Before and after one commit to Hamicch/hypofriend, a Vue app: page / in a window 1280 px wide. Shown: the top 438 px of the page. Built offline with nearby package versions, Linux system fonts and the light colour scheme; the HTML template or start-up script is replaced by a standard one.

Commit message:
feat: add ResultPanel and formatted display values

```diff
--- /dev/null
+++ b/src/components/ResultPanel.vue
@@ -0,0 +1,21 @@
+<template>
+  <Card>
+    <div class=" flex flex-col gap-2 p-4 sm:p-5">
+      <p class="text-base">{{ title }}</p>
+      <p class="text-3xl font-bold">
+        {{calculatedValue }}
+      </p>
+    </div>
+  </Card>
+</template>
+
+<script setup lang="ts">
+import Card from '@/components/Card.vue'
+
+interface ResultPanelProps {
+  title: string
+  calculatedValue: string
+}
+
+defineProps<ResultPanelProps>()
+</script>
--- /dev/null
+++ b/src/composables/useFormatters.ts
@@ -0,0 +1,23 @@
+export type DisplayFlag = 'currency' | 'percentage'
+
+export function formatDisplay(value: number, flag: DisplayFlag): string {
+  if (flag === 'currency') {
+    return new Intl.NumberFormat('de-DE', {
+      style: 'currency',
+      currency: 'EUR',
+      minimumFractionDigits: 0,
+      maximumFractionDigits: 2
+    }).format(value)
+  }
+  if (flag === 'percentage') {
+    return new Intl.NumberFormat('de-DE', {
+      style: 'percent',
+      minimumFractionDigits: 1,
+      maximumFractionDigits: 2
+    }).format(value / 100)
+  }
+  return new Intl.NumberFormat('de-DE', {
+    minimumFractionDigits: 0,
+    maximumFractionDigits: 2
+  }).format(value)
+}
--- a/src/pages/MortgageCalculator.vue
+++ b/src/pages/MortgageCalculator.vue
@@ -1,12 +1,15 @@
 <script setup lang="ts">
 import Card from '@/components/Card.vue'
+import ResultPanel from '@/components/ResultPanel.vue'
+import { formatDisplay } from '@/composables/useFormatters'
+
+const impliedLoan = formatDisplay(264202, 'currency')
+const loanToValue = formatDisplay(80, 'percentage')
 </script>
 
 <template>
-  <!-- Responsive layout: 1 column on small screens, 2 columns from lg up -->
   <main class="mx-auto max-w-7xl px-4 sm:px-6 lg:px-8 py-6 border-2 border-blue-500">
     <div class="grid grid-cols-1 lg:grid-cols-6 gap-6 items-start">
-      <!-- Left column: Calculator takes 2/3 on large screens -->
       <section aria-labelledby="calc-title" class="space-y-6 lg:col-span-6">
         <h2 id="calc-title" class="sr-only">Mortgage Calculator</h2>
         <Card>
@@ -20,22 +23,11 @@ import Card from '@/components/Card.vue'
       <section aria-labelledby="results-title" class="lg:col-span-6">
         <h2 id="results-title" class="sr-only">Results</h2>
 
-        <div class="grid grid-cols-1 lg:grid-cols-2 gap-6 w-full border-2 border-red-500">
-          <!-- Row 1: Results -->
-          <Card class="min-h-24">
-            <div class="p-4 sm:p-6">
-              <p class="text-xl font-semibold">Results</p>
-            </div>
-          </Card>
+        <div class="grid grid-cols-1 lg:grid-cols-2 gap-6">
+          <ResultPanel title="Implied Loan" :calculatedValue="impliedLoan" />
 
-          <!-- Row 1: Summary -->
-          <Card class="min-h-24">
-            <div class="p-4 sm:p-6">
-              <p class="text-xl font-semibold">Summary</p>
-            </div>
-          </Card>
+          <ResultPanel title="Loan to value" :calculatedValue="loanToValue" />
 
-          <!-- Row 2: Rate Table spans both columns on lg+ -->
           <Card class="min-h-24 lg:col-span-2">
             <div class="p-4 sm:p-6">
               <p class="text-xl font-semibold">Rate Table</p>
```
▬▬▬▬▬▬
● **Task description**: Which of the lines in the data contain the string "from"? Return each one.

● **Solution for this task**:
+import Card from '@/components/Card.vue'
 import Card from '@/components/Card.vue'
+import ResultPanel from '@/components/ResultPanel.vue'
+import { formatDisplay } from '@/composables/useFormatters'
-  <!-- Responsive layout: 1 column on small screens, 2 columns from lg up -->
@@ -20,22 +23,11 @@ import Card from '@/components/Card.vue'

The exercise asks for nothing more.